Start of Extracted material

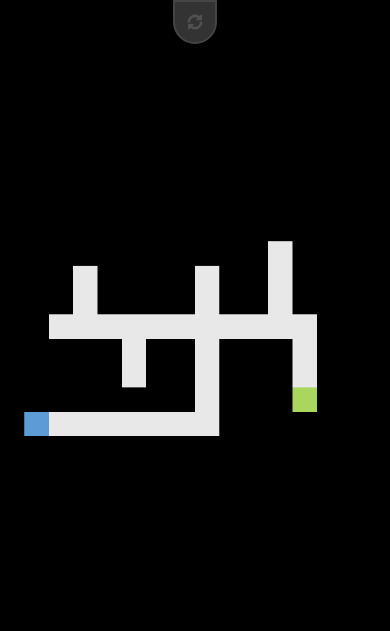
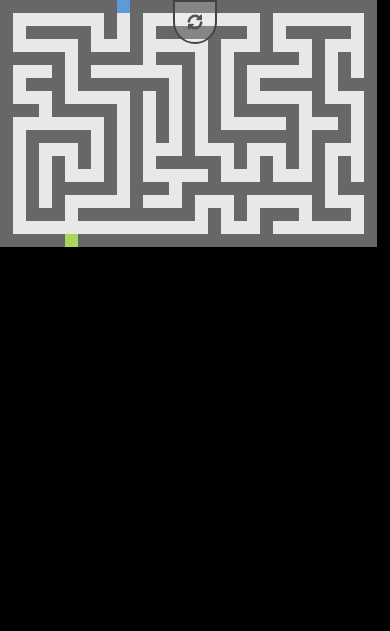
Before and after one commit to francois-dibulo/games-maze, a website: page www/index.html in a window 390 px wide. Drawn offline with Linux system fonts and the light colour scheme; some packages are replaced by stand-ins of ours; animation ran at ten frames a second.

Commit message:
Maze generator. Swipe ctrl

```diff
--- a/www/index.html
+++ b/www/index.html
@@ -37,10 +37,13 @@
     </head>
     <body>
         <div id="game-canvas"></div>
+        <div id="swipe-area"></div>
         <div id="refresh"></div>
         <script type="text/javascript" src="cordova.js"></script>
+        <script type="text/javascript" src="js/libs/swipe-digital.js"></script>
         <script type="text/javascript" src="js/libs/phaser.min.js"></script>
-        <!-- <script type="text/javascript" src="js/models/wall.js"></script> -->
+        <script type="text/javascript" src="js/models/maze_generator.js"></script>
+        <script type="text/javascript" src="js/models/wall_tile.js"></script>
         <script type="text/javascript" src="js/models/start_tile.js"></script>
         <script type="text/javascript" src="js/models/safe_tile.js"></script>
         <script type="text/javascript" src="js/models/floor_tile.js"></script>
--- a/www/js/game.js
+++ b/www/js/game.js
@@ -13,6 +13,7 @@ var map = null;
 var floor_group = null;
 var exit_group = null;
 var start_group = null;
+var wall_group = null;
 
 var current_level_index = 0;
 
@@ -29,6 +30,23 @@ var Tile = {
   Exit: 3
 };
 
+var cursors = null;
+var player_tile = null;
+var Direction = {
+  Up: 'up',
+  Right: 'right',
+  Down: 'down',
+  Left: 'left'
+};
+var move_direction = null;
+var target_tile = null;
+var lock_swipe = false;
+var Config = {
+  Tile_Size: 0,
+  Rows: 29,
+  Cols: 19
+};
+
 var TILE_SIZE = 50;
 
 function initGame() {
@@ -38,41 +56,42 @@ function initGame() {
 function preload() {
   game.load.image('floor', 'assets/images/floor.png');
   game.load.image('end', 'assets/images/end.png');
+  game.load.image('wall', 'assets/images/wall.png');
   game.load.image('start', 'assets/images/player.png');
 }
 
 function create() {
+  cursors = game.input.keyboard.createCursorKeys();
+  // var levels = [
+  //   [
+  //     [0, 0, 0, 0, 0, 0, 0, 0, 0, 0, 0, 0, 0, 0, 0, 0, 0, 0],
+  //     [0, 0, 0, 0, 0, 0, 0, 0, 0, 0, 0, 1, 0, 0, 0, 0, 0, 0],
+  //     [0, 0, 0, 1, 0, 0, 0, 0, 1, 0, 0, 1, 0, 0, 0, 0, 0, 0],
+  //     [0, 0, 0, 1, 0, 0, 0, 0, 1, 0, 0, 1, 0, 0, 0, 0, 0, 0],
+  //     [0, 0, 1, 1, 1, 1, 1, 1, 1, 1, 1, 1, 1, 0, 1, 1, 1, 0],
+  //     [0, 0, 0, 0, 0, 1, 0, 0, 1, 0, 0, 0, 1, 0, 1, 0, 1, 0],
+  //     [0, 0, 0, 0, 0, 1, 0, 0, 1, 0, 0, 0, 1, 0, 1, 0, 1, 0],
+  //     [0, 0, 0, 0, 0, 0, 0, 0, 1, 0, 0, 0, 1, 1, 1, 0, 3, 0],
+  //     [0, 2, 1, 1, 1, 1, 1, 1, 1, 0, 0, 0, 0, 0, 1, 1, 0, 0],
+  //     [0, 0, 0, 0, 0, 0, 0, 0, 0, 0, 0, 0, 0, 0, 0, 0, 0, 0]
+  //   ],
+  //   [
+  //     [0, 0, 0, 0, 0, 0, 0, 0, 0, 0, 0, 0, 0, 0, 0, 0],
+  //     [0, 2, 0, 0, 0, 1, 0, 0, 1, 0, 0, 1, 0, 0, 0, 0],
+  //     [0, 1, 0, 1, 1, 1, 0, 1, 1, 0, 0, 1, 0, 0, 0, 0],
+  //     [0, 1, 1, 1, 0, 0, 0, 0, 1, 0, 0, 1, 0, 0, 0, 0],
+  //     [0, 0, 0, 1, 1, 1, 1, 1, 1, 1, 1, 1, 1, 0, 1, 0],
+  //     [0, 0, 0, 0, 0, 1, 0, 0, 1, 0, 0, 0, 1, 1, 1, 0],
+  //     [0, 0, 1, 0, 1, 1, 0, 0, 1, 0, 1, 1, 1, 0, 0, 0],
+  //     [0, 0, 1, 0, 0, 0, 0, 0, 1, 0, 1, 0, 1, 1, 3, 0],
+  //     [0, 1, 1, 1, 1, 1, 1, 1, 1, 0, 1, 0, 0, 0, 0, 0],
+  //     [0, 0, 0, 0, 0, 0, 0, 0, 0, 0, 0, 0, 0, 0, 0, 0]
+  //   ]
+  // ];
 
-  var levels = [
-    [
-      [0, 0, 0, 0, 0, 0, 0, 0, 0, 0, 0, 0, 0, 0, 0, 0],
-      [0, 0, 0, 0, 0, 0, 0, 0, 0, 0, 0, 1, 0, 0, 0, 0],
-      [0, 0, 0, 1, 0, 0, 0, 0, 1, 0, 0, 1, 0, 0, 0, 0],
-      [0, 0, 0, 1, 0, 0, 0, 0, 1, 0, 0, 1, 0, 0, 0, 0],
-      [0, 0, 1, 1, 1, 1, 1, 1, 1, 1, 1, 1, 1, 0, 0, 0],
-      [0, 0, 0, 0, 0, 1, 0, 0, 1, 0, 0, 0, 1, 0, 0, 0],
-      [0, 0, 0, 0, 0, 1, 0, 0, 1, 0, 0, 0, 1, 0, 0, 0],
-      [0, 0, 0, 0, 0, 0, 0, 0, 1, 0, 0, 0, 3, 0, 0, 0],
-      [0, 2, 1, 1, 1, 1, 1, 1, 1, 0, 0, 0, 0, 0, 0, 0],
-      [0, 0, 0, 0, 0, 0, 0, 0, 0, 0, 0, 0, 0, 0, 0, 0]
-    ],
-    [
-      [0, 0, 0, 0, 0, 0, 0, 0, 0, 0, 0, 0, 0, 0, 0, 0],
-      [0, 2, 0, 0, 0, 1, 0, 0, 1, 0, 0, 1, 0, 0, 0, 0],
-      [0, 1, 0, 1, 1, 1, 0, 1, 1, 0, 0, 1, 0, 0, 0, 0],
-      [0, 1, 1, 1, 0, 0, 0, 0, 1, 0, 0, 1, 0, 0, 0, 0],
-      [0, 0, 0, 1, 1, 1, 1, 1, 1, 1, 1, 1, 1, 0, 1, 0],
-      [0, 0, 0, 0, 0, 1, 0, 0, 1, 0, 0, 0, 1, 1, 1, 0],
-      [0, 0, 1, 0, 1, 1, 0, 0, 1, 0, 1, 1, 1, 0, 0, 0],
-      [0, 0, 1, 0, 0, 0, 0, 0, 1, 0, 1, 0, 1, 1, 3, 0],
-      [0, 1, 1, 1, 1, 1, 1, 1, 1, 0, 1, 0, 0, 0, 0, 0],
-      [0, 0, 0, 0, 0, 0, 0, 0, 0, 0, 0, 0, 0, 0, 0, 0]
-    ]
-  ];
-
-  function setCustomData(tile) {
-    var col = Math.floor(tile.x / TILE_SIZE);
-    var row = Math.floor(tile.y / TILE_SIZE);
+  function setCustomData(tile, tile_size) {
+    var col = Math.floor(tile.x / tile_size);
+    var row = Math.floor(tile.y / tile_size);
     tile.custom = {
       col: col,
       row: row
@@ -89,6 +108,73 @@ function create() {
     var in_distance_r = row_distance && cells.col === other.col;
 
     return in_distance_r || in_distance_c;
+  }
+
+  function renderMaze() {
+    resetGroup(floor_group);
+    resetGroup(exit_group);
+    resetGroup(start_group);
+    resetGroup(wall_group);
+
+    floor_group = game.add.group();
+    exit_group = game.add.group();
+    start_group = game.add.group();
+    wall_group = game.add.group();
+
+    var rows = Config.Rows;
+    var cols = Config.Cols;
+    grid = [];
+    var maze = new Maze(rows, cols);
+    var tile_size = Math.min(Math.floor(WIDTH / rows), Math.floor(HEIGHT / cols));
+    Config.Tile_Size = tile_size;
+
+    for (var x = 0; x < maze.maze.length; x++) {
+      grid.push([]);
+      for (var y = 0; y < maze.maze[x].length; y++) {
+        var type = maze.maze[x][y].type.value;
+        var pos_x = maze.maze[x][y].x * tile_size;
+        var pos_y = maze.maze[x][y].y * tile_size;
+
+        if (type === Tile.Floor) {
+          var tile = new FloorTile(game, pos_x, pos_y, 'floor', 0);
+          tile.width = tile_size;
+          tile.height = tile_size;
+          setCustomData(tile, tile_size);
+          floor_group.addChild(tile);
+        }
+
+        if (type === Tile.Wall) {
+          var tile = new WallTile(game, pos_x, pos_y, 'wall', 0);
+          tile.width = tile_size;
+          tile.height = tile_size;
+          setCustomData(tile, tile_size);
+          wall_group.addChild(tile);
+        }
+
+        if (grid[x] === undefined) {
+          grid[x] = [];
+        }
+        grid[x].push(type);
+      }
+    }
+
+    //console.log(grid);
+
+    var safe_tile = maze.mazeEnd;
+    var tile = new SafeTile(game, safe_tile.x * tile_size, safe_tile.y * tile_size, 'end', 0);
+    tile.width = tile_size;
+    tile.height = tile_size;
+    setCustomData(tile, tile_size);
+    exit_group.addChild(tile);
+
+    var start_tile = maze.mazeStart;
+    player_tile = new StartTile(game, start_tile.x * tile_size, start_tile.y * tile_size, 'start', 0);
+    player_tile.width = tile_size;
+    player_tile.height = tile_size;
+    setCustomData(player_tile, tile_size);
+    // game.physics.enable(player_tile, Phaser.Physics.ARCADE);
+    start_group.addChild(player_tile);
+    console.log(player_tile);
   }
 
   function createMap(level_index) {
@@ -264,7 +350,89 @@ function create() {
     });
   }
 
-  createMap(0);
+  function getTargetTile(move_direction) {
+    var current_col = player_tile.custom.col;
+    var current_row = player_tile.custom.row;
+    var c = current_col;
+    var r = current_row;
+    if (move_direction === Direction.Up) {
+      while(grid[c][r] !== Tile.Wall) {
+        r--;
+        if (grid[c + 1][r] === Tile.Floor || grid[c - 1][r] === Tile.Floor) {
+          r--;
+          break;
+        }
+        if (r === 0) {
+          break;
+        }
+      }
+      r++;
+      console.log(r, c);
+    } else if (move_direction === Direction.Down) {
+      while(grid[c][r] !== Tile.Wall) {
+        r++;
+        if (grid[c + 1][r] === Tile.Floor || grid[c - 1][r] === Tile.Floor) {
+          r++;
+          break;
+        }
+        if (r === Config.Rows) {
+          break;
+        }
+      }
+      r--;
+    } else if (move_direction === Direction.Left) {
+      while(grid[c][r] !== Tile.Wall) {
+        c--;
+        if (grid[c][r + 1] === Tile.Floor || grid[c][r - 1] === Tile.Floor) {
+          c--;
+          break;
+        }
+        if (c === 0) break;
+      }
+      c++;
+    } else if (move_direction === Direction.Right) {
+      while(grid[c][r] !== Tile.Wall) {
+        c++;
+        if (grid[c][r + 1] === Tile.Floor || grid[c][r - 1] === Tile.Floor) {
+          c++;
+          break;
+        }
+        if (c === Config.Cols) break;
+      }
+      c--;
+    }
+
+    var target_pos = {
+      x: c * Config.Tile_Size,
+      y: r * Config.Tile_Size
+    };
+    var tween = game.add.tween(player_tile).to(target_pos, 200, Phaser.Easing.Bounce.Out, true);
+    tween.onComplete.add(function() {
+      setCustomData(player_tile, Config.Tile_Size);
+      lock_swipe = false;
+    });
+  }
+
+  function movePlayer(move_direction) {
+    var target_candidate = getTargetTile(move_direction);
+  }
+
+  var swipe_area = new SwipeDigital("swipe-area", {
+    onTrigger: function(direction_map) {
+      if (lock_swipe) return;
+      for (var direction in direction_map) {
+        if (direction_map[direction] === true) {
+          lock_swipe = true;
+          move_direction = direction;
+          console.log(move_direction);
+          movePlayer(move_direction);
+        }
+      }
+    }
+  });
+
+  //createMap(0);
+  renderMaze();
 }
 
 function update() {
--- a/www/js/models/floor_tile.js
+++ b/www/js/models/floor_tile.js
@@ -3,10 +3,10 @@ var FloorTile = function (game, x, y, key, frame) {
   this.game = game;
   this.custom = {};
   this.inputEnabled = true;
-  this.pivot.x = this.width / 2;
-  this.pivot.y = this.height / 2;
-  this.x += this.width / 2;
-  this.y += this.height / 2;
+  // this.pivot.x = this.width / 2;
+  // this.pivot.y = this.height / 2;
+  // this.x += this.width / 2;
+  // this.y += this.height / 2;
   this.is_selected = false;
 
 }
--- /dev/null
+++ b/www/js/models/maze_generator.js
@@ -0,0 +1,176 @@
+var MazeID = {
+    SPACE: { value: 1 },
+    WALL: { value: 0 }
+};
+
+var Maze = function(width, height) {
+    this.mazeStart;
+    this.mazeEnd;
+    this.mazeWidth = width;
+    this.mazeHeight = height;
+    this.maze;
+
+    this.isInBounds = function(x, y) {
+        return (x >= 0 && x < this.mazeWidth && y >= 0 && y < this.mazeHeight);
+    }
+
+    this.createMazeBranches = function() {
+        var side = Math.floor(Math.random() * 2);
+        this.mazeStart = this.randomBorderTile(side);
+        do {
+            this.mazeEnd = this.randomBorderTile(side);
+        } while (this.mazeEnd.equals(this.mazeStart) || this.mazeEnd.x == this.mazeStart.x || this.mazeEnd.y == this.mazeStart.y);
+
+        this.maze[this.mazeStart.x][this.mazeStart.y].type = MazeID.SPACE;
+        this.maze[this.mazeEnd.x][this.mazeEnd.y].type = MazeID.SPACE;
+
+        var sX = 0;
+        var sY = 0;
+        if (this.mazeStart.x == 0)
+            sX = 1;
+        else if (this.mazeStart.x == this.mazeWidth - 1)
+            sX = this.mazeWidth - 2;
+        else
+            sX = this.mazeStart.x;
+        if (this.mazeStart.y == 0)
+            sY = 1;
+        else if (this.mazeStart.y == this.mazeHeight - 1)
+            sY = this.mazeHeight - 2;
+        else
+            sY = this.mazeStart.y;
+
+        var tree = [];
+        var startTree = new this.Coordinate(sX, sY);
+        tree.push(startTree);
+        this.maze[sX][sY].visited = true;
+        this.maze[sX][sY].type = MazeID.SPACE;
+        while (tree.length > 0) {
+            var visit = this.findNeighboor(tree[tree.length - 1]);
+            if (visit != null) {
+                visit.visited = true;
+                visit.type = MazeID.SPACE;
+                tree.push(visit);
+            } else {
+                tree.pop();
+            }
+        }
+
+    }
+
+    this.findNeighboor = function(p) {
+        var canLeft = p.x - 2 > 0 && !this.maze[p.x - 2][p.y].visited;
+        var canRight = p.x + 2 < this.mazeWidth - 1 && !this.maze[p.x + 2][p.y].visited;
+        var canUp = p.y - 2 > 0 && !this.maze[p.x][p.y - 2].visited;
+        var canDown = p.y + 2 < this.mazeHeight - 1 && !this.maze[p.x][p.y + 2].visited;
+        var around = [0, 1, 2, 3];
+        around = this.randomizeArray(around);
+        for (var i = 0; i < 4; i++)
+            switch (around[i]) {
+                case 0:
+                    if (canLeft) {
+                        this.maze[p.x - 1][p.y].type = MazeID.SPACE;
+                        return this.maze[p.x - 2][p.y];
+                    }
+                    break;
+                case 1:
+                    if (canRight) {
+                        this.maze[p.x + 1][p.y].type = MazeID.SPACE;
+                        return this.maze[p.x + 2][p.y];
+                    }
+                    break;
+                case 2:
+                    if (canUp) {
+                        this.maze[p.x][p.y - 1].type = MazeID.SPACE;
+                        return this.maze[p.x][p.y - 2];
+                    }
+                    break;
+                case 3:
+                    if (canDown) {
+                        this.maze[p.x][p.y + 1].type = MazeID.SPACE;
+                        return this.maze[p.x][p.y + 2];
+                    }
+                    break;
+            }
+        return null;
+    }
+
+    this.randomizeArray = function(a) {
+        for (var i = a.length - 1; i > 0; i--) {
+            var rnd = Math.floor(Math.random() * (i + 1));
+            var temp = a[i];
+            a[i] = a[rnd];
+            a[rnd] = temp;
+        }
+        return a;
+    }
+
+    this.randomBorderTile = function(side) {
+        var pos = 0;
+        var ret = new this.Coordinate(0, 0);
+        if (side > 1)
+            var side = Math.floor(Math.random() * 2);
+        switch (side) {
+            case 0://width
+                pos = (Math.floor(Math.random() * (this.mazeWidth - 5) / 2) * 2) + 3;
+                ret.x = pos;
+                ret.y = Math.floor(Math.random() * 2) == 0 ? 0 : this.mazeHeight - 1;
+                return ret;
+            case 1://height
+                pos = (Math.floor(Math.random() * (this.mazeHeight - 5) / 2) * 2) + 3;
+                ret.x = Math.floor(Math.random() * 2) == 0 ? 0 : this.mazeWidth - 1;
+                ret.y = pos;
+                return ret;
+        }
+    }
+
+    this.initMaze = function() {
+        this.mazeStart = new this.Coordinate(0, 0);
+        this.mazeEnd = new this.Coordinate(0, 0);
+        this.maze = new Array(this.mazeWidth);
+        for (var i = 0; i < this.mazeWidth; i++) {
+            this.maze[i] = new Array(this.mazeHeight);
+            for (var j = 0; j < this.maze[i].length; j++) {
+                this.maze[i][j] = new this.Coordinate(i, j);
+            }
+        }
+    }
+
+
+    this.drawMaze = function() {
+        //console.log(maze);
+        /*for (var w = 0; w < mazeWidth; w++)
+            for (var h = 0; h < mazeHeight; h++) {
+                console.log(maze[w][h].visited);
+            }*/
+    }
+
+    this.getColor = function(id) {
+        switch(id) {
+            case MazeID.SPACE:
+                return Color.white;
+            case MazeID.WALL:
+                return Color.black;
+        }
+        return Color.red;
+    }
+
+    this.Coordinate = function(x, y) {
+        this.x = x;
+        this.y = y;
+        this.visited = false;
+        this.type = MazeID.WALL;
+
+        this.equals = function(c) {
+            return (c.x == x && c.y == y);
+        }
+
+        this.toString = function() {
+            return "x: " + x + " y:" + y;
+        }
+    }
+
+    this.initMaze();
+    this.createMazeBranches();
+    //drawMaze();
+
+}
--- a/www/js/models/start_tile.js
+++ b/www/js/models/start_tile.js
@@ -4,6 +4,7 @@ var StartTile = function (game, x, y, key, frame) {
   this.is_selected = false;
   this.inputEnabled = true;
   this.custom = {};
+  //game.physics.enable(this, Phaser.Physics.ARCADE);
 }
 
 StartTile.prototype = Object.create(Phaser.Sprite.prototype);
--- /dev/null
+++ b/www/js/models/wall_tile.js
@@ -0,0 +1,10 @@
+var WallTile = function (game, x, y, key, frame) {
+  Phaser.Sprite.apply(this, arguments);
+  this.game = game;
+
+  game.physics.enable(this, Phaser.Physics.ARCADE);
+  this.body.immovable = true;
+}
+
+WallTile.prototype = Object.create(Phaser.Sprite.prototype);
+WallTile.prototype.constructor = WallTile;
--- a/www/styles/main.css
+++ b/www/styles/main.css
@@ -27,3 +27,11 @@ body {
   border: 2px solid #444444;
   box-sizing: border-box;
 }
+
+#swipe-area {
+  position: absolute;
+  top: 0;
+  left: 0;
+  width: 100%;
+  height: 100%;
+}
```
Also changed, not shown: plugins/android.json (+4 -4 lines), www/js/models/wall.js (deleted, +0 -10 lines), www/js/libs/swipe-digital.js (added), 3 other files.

End of Extracted material

*Assigned task*. Whenever a line in the entries holds the word "canDown", copy that line.

*Task response*.
+        var canDown = p.y + 2 < this.mazeHeight - 1 && !this.maze[p.x][p.y + 2].visited;
+                    if (canDown) {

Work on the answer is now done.